    What is the cloth banner campaign?

    a) Use ordinary white cloth. Divide the white cloth into one meter by one meter square pieces.

    b) Write a one-liner main message for peace (‘Bread not bombs’, etc.) with a bold marker in the middle.

    c) Ask people to write their messages for peace (or against nuclear weapons), names, signatures and date around the main message.

    d) If possible, please use bold pens of various colours (some of the pieces of cloth were signed by ballpoint pen and they were not readable) and the messages should be spread out on the piece of cloth.

    e) By August 1, 2000, those pieces of cloth should be stitched together and after every three-four pieces, extra cloth should be added to create space for a bamboo stick.

    Once all the cloth pieces are stitched together, insert 7 feet long (half-inch diameter) bamboo sticks just before the demonstration. These sticks will hold the banner.

    3) Overseas friends can mail the banners to groups in India and Pakistan. If that’s not feasible then they can send e-mail messages and we can paste e-mail printouts on our banners.

    What Do We Do With These Banners?

    I would suggest we should use them as a vote of no confidence against nuclear weapons by the subcontinent’s silent majority. We should organise a huge press publicity campaign to spread the message of these banners across to the decision–makers and warmongers in India and Pakistan. There are two options:

    1) Peace groups in India and Pakistan can march to Wagha border and demonstrate these hundreds of metres long banner with signatures for peace on both sides of the border.

    2) If that’s not a feasible option and people want to consider a more local way to display these signatures, then we can go and symbolically wrap an important government building in each city with these long banners.

    For example, if we get enough signatures in Islamabad, Lahore, Karachi, Quetta and Peshawar to make a banner in each city, we can then walk to the President’s House in Islamabad and the governor’s houses in the respective provinces to mark the day. Indian groups can do the same in their cities.

    Please write your responses to: Lalitha (Lolly) Ramdas, Ramu Farm, LARA, Village Bhaimala, P.O.Kamarle, ALIBAG – 402201, Raigad Dist, Maharashtra, India.

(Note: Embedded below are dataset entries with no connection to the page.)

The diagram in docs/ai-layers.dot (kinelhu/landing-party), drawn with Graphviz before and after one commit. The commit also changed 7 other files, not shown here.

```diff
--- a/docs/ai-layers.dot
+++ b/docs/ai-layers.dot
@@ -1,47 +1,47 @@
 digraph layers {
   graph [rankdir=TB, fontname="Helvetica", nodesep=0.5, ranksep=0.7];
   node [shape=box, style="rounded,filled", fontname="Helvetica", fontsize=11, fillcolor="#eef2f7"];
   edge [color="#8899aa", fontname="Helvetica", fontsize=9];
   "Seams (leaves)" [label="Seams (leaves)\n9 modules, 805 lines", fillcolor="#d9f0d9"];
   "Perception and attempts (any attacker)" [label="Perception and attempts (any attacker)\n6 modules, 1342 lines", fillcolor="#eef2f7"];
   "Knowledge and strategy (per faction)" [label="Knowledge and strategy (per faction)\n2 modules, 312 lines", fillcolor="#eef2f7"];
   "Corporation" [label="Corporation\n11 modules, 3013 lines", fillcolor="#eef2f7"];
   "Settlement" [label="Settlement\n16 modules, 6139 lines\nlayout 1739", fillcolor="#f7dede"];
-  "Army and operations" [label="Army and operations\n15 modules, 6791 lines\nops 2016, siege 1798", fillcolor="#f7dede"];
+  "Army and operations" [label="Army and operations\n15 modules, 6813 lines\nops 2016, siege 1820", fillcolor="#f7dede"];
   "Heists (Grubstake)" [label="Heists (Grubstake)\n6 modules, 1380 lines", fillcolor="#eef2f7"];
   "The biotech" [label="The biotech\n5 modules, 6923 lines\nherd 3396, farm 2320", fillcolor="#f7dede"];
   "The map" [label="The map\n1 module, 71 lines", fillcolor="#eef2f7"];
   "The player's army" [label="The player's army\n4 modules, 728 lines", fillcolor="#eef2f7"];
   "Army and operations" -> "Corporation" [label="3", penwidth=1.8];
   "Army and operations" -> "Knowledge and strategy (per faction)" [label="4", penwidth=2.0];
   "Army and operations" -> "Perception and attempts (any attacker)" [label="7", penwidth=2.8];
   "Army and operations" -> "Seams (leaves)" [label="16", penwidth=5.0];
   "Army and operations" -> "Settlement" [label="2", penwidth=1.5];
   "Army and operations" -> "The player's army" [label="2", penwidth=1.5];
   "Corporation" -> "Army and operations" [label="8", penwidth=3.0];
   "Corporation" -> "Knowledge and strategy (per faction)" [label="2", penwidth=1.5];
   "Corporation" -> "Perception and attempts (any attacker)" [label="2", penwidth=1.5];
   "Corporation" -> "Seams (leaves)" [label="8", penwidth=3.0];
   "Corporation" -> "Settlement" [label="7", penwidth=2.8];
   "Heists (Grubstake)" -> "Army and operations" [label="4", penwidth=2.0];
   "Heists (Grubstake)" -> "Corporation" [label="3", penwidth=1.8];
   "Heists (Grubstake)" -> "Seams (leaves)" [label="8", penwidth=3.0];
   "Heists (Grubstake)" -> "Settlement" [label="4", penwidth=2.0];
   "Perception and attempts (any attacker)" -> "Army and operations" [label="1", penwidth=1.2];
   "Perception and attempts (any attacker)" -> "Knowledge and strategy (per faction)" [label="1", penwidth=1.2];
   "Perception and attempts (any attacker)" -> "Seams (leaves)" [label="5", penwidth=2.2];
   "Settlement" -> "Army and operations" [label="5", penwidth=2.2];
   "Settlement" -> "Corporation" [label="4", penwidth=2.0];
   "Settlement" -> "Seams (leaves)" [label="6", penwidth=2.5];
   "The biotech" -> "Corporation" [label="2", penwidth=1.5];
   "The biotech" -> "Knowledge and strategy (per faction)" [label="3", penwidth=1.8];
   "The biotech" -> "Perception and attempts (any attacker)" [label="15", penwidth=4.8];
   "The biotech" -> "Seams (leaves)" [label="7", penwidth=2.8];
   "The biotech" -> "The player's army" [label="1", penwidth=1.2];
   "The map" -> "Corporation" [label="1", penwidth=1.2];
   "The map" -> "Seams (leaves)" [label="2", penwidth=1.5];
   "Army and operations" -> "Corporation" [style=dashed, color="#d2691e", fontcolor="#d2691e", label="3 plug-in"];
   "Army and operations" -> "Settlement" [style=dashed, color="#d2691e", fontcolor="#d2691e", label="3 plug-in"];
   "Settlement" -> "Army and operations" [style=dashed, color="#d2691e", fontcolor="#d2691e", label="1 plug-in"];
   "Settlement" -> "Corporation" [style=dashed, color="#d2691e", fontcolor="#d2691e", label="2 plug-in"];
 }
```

    Archived from Communalism Combat, July 2000. Year 7,  No. 60, Breaking Barriers 3